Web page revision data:

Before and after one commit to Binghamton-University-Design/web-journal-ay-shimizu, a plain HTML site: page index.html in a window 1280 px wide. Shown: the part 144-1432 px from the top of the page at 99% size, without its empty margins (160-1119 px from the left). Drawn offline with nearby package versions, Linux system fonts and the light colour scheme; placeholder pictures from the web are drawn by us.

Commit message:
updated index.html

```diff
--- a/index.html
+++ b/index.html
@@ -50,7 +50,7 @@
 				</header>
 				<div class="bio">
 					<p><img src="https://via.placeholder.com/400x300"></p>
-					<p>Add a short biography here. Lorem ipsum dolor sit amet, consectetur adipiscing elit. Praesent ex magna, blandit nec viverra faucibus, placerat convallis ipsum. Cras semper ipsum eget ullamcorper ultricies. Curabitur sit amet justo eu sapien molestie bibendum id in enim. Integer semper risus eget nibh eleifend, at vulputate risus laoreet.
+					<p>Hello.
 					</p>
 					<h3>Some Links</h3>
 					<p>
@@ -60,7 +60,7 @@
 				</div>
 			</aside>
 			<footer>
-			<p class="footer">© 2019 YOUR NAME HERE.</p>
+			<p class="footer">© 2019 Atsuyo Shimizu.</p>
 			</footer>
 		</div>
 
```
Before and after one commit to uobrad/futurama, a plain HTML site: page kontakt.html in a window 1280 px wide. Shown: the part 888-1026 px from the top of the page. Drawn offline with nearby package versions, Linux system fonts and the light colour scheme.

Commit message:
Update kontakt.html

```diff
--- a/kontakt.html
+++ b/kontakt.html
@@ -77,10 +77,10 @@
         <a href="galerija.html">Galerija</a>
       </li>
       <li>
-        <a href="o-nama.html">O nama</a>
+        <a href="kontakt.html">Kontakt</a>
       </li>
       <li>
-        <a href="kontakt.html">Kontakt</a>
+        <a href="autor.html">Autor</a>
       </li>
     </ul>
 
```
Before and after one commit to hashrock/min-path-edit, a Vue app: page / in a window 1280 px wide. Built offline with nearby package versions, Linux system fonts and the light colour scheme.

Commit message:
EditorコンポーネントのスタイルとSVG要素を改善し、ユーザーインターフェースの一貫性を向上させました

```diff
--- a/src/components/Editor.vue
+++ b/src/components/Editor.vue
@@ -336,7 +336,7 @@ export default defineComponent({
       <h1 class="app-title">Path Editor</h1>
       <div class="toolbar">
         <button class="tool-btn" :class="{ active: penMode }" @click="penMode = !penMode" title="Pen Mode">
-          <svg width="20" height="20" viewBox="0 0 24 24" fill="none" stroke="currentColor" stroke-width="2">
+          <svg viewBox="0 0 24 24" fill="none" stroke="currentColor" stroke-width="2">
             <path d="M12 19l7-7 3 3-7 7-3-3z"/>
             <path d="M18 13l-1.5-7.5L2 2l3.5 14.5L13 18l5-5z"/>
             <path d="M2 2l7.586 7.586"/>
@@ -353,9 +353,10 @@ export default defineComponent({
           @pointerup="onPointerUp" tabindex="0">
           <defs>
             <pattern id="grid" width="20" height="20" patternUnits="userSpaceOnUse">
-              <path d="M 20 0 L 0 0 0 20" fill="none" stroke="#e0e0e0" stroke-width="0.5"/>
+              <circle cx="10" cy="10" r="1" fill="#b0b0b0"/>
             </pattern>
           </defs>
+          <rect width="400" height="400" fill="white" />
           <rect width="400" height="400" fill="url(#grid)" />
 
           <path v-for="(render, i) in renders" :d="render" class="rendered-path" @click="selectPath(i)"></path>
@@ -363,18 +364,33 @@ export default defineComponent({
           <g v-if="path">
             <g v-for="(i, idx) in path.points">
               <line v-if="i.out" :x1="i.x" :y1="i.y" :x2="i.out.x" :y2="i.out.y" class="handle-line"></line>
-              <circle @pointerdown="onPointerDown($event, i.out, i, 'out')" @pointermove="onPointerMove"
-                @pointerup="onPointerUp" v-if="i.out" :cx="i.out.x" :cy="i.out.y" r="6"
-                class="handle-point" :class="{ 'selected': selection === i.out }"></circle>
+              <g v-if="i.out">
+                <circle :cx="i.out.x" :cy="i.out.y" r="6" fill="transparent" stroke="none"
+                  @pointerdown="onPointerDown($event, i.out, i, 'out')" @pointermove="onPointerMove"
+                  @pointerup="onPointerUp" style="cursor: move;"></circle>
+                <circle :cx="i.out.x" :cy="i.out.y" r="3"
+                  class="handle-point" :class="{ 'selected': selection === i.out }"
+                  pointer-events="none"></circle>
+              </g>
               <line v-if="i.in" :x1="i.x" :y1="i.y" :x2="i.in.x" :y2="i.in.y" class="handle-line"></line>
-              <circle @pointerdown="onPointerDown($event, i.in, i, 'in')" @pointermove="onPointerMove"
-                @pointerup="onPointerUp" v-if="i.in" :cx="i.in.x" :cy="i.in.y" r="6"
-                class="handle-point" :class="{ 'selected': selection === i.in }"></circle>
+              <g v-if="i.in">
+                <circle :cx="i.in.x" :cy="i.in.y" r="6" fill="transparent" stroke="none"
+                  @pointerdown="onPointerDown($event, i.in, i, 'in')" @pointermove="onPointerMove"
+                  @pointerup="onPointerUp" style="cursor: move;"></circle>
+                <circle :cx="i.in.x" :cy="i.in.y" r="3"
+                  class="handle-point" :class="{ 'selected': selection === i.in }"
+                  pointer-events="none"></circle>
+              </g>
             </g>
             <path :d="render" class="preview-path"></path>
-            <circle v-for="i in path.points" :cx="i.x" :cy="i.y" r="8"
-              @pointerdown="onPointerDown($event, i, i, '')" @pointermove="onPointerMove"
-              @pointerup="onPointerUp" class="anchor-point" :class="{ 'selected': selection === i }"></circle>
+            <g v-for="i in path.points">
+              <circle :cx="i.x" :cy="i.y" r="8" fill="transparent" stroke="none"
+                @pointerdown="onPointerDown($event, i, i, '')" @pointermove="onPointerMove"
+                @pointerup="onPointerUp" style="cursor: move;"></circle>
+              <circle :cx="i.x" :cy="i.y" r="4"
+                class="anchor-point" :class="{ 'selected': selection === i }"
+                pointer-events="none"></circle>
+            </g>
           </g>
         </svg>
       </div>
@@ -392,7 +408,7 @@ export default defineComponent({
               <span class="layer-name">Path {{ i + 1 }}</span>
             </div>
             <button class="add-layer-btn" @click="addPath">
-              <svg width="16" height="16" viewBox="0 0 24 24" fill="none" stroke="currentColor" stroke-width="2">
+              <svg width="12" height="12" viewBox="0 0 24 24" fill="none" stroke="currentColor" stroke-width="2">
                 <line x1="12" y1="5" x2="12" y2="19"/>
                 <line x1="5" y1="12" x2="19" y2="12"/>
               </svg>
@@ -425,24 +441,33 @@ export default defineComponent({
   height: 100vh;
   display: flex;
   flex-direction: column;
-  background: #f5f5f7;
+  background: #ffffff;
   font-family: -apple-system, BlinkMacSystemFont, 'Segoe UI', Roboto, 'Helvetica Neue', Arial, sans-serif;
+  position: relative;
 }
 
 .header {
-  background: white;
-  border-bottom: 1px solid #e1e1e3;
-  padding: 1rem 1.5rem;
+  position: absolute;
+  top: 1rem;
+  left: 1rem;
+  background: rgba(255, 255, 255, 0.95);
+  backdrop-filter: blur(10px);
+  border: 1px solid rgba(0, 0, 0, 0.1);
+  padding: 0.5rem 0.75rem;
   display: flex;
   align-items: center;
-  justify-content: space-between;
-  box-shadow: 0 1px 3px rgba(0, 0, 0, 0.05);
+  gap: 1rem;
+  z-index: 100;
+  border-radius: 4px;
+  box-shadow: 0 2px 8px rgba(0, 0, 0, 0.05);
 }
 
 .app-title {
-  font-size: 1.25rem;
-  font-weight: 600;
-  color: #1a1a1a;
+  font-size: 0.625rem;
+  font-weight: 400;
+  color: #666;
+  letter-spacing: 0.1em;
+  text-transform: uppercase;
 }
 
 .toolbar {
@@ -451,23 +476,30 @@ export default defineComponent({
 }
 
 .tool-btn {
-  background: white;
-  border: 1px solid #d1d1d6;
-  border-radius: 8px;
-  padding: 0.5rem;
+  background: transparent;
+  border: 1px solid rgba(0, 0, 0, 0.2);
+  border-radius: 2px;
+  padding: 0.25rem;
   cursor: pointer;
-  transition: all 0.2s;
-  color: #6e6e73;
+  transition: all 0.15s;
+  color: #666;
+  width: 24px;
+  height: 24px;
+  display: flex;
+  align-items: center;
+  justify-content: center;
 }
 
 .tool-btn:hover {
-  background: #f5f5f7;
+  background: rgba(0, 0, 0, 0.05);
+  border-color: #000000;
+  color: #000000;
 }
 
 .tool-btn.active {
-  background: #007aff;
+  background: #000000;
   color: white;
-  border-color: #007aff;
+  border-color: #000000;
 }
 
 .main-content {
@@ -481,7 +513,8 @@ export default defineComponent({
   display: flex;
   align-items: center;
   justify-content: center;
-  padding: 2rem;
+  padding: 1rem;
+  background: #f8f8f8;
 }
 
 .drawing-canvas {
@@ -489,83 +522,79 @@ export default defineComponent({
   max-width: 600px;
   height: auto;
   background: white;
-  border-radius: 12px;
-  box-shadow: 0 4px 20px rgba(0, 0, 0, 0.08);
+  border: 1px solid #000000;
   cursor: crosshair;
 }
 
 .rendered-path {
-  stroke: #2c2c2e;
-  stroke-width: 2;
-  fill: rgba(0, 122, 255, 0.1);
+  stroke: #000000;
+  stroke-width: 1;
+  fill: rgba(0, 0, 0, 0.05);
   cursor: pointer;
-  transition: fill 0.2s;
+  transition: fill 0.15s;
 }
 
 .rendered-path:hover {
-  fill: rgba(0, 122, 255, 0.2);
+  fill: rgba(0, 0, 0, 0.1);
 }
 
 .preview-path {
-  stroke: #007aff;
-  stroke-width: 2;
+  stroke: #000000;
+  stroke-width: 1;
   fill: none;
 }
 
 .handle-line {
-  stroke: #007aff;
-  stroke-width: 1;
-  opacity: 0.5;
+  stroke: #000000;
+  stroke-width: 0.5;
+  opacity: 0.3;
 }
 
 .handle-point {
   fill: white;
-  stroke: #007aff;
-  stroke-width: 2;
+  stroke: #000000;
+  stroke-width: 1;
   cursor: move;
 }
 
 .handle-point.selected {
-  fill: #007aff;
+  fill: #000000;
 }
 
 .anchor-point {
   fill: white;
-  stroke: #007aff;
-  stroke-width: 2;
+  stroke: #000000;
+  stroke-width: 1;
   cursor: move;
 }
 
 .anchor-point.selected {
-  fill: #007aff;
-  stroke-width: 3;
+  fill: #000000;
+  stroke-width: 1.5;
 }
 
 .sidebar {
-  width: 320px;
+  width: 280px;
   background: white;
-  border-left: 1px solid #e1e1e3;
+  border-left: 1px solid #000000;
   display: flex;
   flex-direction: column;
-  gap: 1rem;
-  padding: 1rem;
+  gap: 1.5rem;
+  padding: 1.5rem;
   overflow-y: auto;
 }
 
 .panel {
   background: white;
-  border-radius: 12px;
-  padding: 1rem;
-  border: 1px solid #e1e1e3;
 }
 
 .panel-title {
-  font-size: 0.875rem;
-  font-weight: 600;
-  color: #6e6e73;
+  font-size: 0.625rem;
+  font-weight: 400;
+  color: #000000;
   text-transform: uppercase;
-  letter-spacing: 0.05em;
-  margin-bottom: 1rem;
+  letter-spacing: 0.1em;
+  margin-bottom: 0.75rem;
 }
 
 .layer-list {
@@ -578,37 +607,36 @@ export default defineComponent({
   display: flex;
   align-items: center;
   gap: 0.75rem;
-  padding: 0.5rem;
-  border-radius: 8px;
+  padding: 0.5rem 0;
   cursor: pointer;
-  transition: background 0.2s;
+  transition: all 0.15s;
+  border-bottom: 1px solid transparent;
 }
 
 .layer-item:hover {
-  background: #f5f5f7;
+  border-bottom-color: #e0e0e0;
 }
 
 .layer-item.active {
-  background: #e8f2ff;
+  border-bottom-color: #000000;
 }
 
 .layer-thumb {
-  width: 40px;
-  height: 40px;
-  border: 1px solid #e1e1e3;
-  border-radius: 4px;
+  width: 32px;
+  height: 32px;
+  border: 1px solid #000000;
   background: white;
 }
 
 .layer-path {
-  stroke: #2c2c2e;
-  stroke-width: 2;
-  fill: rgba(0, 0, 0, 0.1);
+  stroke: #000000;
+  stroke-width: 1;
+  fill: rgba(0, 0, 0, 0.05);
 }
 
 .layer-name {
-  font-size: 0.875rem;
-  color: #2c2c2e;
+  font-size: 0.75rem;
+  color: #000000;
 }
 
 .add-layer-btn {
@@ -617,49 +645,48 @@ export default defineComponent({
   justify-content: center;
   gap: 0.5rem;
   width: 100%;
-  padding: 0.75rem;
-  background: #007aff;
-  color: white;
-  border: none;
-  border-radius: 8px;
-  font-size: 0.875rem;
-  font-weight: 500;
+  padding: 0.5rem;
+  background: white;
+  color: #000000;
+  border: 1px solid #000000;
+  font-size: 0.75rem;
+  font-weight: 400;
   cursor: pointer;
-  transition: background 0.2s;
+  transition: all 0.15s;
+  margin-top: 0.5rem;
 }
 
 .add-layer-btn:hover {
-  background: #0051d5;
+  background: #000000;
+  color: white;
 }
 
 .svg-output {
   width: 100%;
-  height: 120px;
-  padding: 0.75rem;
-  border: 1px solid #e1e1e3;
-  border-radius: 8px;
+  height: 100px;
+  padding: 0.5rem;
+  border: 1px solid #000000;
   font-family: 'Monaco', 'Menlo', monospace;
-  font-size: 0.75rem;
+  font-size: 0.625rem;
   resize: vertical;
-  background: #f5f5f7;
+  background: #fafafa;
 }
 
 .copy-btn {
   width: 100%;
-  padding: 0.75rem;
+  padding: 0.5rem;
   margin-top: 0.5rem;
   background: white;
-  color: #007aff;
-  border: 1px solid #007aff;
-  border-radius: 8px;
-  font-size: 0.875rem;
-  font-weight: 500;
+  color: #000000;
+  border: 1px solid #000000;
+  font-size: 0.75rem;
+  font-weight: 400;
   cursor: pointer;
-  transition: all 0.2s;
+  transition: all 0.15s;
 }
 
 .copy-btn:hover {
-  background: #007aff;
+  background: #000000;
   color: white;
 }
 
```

_REQUIREMENT_
A single number is the whole answer: how many lines of the records contain the word "title".

_ANSWER TO THE EXERCISE_
4